Armed with a Ph.D. in food biochemisty, Ali Bouzari has consulted on menu development for some of the most ambitious restaurants in the country, including the French Laundry, Benu and Eleven Madison Park. In 2014, he and three partners founded Pilot R&D in Northern California to provide research and development services to innovative restaurants and food companies. He is the company’s chief scientific officer. Bouzari’s first book, Ingredient: Unveiling the Essential Elements of Food (Ecco Press), was published in 2016.
You’ve had some big breaks in your brief career—working in some amazing places. What advice do you have for young people about how to engineer that big break?
Absolutely the most important skill I have is being able to explain things in persuasive human talk. Truly, the ability to communicate—to be a straightforward, earnest, collaborative human being—is kind of my only employable skill. When I was a graduate student in food biochemistry, a lot of my peers had published four or five times as many papers as I had by the time they graduated. They had gotten prestigious grants and great post-docs. The one leg up I had on some of them was that, in a field not traditionally filled with uber-gregarious people, I had the ability to communicate.
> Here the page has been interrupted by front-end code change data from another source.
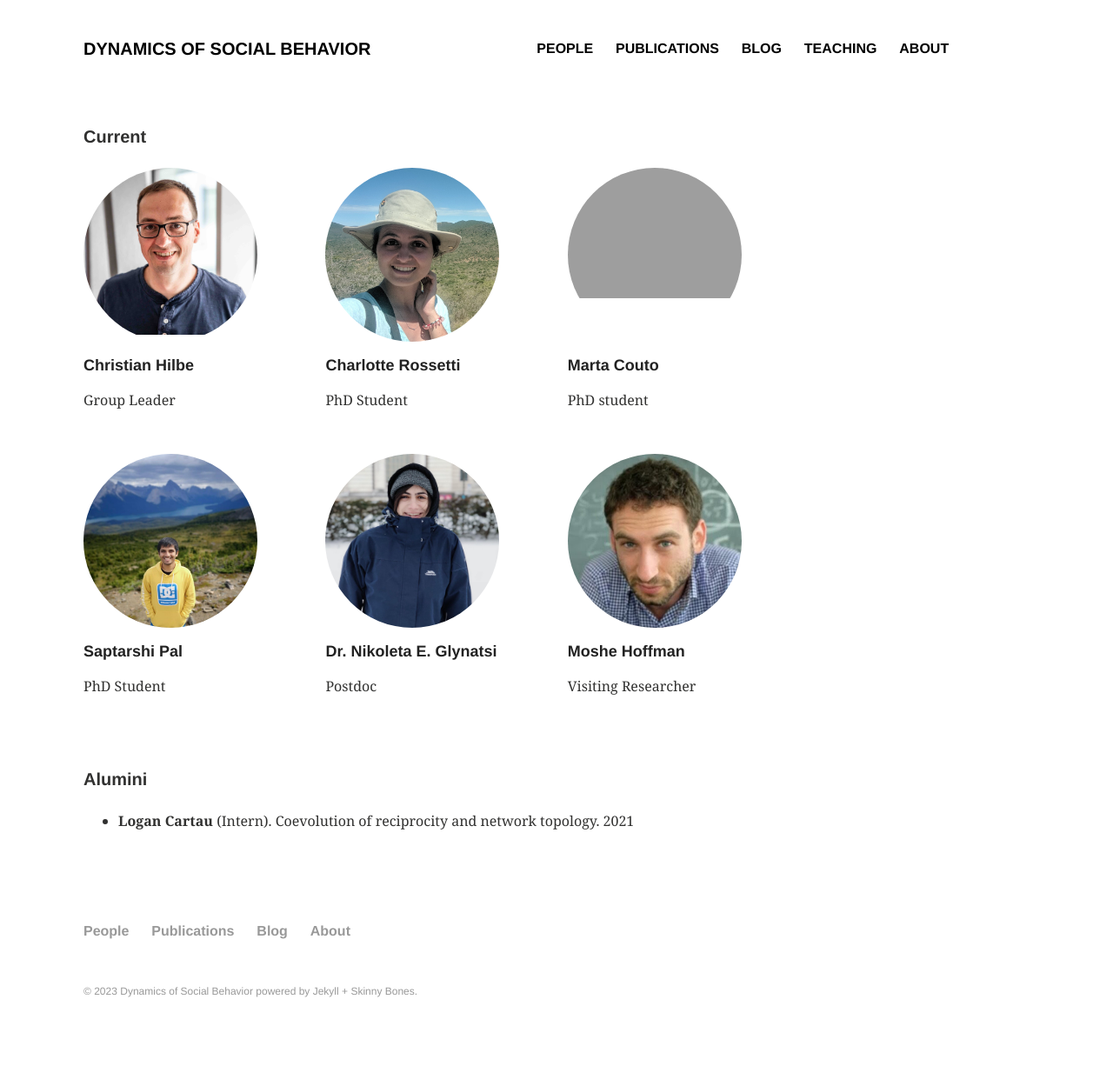
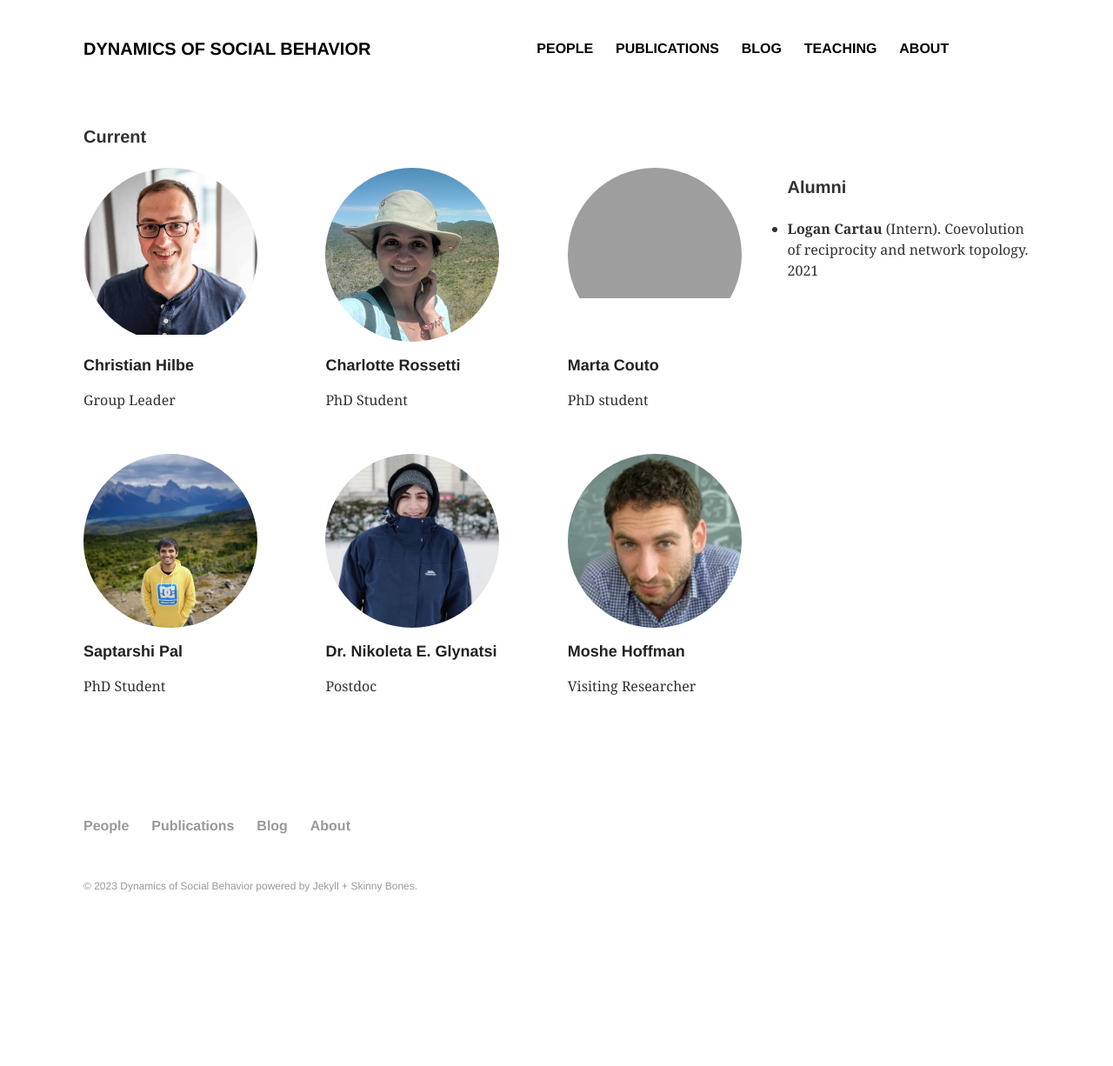
Before and after one commit to DYNOSOBs/social-behaviour, a Jekyll site: the page built from people/index.md, in a window 1280 px wide. Shown: the whole page at 87% size. Built offline with Jekyll 4.4.1, drawn with Linux system fonts in a browser that asks for light colours; after the commit the page ends 1105 px from its top, so only the background shows below that.

Commit message:
CH: Correcting minor typo

```diff
--- a/people/index.md
+++ b/people/index.md
@@ -15,8 +15,8 @@ image:
 {% endfor %}
 </div><!-- /.tiles -->
 
-<div id="alumini">
-<h5>Alumini</h5>
+<div id="alumni">
+<h5>Alumni</h5>
 <ul>
   <li> <b> Logan Cartau </b> (Intern). Coevolution of reciprocity and network topology. 2021</li>
 </ul>
```
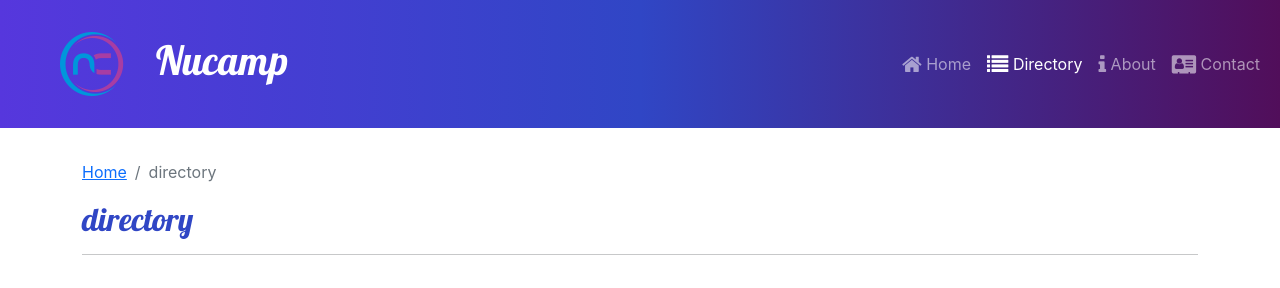
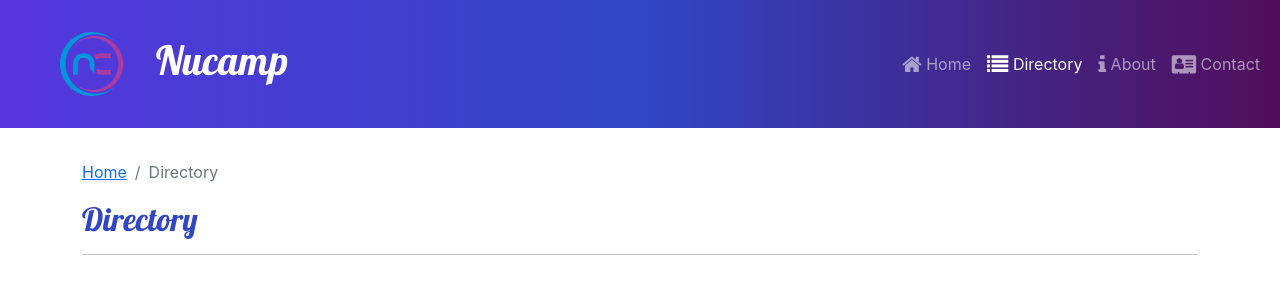
Before and after one commit to nicoscra/nucampsitereact, a React (Create React App) app in the folder Desktop/NucampFolder/3-React/nucampsite/: page /directory in a window 1280 px wide. Shown: the top 288 px of the page. Built offline with nearby package versions, Linux system fonts and the light colour scheme.

Commit message:
Breadcrumbs SubHeader Corrected 2nd part

```diff
--- a/Desktop/NucampFolder/3-React/nucampsite/src/components/SubHeader.js
+++ b/Desktop/NucampFolder/3-React/nucampsite/src/components/SubHeader.js
@@ -11,7 +11,7 @@ const SubHeader = ({ current, detail }) => {
                     </BreadcrumbItem>
                     {detail && (
                         <BreadcrumbItem>
-                            <Link to= '/directory'>Directory</Link>
+                            <Link to= '/Directory'>Directory</Link>
                         </BreadcrumbItem>
                     )}
                     <BreadcrumbItem active>{current}</BreadcrumbItem>
--- a/Desktop/NucampFolder/3-React/nucampsite/src/pages/CampsitesDirectoryPage.js
+++ b/Desktop/NucampFolder/3-React/nucampsite/src/pages/CampsitesDirectoryPage.js
@@ -6,7 +6,7 @@ const CampsitesDirectoryPage = () => {
 
      return(
         <Container>
-            <SubHeader current= 'directory' />
+            <SubHeader current= 'Directory' />
            <CampsitesList />
         </Container>
     );
```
Being able to build a coalition of the willing, of people who are not only interested in working with you but are invested in your success because they like you and think you’re going places, is of almost equal importance to those skills you’re trying to trade into a job. The top-tier chefs know they can get top-tier culinary talent, but is this person going to be a pleasure to work with?
Would you share a big professional risk that you took and how you prepared for it?
The most obvious one was founding Pilot R&D. It was a huge professional risk. The four of us co-founders decided to launch a company completely unfunded by external sources. It was like saying, “Let’s sink a lot of our resources, time and energy into a company that’s going to start out making zero money.” Each one of us was having success on our own, but we felt there was a ceiling to what we could do on our own.
Now the firm is growing and you are hiring. What impresses you in an interview?
Gregariousness. The ability to be a joy to have around is indispensable, because the s–t is going to hit the fan at some point. I can teach people science and I can teach them how to cook, but I can’t teach people how to make everyone feel like their hair is not on fire when it definitely is.
Best piece of career advice anyone ever gave you?
Always tip what you’re comped. I learned that when I was an intern at Antonelli’s Cheese Shop in Austin. (Owners) John and Kendall were in the foodie public eye, and when they went to a restaurant, it was not improbable that their bill was going to be drastically adjusted down. They told me, “We tip what we would have paid anyway.” That feels right. Getting ahead is easier if you’re paying it forward.
What’s the best lesson—nothing to do with cooking—that you learned in a restaurant kitchen?
Clean station, clear mind. Every good restaurant kitchen has some pedantic mantra about working clean. One of my first chefs was not into saying Zen stuff, but he would say that when your station is messy, it’s a distraction. There’s something interesting to me about stopping in the middle of chaos to clean up—an act that has nothing to do with getting the scallops on the plate. When I was preparing to defend my dissertation—a four-hour long bludgeoning by five professors at once—I studied for six months straight. But I made time to go to the gym, made time to cook for myself, made sure that where I lived was clean. It was an amazing salve for my brain.
The Pilot R&D website talks a lot about collaboration and teamwork. But isn’t most culinary creativity a solitary endeavor? How can a young culinarian balance personal ambition with team spirit?
That idea of the genius auteur…I couldn’t disagree more. I grew up with an insanely diverse group of friends. Today they’re musicians, actors, architects, software engineers, geologists, documentary filmmakers. And we’re still collaborating. Every one of these people had something to do with my book. It felt like a cheat code for life, having this group around me. With our different abilities, we could tackle whatever came our way and it would be fun.
Every field is only going to get more cross-disciplinary as lines blur between software and food and engineering and marketing. You’re going to see a lot more people touting “the complete team.” But for me, it’s a way to have unlimited fun and to make the most viable enterprise.
Ali Bouzari’s book, Ingredient: Unveiling the Essential Elements of Food, seeks to explain the fundamental building blocks of food and how ingredients work behind the scenes in everything we cook.
View on Amazon